REQUIRED WORK:
Give the count of lines in the entries below that contain the string "支持常见模式", and only that count.

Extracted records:

Content starts

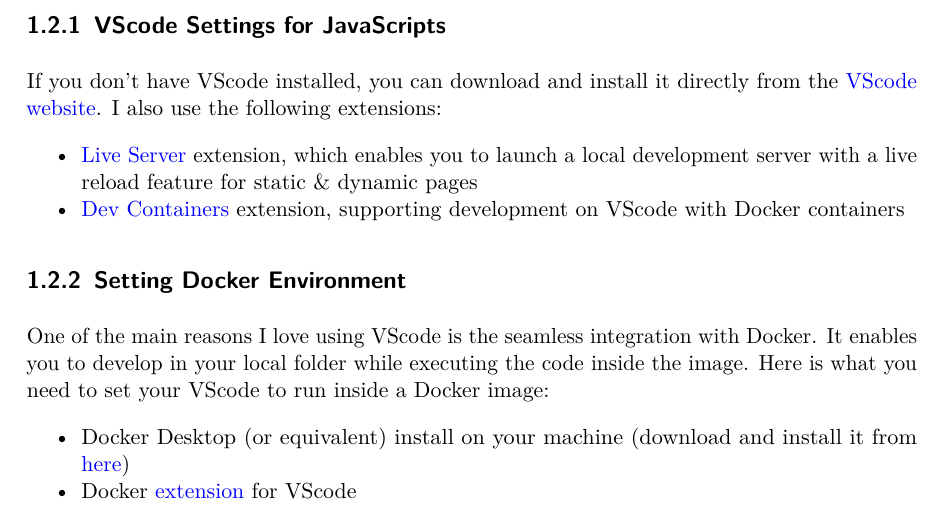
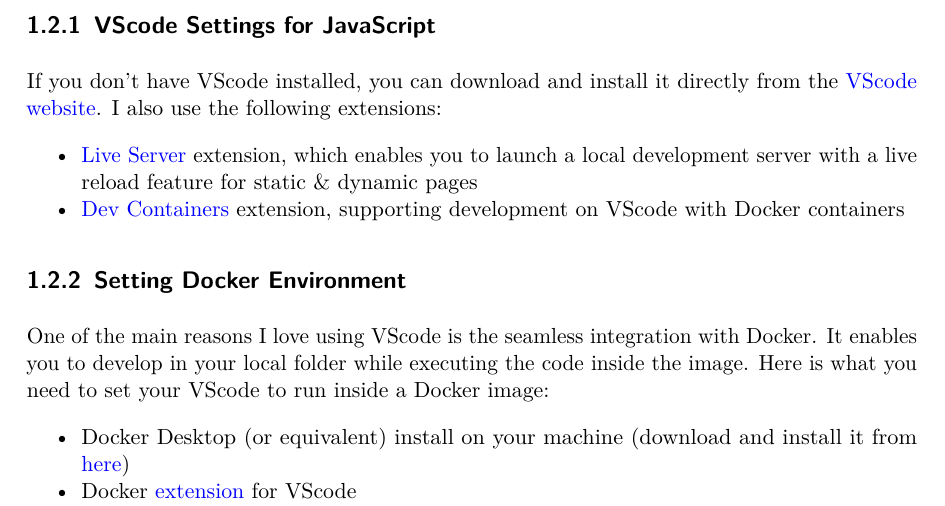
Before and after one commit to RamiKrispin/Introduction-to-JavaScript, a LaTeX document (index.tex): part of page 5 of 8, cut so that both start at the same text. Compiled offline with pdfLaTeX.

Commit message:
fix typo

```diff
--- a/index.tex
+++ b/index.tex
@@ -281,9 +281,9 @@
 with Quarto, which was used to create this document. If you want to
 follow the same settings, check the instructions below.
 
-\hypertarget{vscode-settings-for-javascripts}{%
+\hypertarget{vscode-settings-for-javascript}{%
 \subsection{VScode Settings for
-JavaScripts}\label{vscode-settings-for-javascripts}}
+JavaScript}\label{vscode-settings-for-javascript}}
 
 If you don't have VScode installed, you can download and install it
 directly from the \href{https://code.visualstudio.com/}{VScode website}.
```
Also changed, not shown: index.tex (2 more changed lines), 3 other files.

Content ends
Content starts

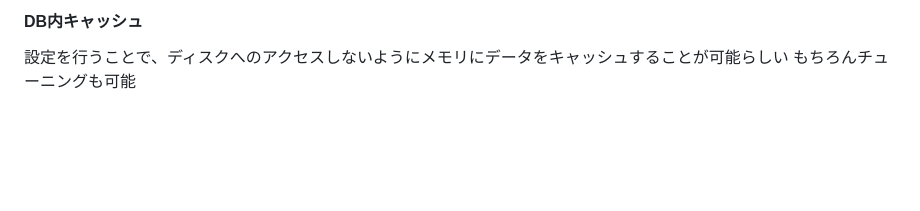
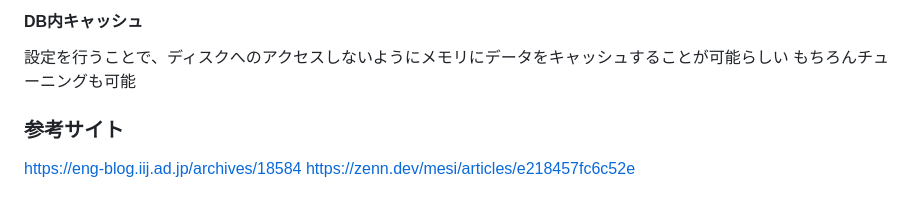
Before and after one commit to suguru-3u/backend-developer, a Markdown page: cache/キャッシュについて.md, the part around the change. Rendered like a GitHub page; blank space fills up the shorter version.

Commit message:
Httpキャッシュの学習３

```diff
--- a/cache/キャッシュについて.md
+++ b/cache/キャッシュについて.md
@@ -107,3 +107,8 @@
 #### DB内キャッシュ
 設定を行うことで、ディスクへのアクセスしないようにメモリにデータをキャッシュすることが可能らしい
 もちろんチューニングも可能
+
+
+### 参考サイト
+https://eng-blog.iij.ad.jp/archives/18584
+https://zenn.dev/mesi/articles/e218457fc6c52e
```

Content ends
Content starts

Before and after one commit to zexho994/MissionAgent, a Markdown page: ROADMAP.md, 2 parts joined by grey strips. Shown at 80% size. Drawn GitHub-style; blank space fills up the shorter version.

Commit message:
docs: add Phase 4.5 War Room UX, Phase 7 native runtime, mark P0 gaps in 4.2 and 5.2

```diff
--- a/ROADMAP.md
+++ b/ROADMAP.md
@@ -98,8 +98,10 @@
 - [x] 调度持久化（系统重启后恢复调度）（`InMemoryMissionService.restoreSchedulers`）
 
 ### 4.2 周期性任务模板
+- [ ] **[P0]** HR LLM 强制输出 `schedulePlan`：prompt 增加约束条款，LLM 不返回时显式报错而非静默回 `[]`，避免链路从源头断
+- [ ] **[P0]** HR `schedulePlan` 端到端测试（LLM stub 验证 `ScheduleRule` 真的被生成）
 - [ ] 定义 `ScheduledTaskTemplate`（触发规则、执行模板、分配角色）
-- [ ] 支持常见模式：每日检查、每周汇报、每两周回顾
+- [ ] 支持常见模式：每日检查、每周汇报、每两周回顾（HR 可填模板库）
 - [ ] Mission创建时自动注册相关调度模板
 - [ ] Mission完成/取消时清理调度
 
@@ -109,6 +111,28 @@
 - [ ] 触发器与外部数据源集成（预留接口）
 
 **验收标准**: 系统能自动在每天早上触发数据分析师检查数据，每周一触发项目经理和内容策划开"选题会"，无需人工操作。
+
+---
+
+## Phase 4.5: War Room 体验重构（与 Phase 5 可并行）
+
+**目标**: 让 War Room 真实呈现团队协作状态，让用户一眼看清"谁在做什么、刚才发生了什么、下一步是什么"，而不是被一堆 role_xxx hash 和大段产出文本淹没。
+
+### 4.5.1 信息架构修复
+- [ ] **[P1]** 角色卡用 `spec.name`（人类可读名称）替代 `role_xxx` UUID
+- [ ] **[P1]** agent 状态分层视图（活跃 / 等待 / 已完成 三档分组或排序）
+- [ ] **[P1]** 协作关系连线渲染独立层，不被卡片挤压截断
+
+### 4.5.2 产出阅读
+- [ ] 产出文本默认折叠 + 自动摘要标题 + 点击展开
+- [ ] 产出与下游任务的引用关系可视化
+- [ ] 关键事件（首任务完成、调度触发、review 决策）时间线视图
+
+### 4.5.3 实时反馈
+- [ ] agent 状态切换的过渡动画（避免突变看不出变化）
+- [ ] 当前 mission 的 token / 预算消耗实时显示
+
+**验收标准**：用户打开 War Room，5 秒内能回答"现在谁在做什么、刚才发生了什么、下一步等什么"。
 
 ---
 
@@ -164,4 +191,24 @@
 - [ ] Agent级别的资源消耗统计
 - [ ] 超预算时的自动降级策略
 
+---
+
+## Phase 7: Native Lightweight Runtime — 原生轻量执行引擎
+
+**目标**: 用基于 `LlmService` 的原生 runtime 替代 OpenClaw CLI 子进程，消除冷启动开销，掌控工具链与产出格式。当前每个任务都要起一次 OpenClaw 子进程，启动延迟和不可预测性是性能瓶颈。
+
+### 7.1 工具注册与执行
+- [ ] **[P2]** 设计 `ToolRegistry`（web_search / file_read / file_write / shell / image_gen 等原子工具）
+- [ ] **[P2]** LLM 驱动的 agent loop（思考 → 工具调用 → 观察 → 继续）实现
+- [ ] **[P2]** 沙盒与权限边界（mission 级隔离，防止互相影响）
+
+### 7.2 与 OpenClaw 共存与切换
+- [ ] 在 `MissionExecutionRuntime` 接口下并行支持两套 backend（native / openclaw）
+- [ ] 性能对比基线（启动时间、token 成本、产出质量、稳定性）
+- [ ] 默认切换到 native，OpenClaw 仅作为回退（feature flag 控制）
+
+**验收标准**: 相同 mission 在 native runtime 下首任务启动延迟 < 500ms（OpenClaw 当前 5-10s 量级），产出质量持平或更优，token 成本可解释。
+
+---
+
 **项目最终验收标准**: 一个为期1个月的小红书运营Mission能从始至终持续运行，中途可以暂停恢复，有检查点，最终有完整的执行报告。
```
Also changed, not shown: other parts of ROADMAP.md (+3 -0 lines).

Content ends

TASK ANSWER:
2